A team of Tasmanian botanists claims to have found the world’s oldest living plant–a vast, low-growing, one-of-a-kind shrub born more than 43,000 years ago. If their conclusions are accurate, this Lomatia tasmanica, a member of Proteaceae family otherwise known as King’s holly, would be more than three times as old as the previous record holder, a 13,000-year-old box huckleberry in Pennsylvania
The leader of the research team, Rene Vaillancourt, a plant geneticist at the University of Tasmania, says the plant ranges over an area of 1.2 km. Its age–about 43,600 years–was estimated using carbon-14 dating of charcoal found along with fossilized leaf fragments. The fragments themselves were too fragile to date, he says.
Vaillancourt admits that there is no direct evidence linking the plant fossil to the living representative. But he says the time it would take for the slow-growing organism, which scientists have been monitoring for several years, to spread so broadly in the nutrient-poor soil is consistent with the isotope dating. A report on the discovery is to appear next January in the Australian Journal of Botany.

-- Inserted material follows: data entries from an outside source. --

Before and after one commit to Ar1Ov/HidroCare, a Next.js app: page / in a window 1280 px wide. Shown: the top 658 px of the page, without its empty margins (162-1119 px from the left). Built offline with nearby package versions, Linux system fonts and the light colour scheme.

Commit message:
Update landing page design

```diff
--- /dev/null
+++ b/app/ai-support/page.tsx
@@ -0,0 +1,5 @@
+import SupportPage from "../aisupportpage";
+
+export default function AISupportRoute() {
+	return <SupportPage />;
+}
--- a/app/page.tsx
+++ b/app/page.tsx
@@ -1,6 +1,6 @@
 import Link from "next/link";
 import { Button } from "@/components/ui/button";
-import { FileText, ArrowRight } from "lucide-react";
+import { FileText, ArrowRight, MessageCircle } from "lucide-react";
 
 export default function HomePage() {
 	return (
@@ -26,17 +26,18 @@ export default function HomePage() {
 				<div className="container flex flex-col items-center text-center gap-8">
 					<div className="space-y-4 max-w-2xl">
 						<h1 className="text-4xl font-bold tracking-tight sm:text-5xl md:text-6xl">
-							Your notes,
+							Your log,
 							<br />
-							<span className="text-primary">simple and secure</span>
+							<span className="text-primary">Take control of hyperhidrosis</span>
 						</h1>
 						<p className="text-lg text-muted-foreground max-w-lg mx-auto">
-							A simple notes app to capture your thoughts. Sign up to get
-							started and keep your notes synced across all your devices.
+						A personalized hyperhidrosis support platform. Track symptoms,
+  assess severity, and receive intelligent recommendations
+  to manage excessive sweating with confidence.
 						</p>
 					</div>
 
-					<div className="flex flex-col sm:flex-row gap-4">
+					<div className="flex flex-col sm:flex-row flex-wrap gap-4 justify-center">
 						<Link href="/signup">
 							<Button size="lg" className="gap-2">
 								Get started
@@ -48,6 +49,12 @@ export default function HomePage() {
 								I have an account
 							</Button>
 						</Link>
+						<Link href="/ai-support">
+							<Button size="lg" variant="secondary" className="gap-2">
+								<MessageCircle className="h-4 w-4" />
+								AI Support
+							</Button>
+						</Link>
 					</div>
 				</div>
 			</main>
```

Discovered in 1934, the plant is the only known example of its species. “We’re trying to keep the exact location secret,” says Vaillancourt, noting only that it lives in a rainforest in the protected World Heritage Area in southwest Tasmania. It has shiny green leaves, 10 to 20 centimeters in length, dissected like other hollies; red flowers that bloom off the leaf tips; and about 200 stems. This specimen is sterile, propagating itself by sending out rhizomes, or roots.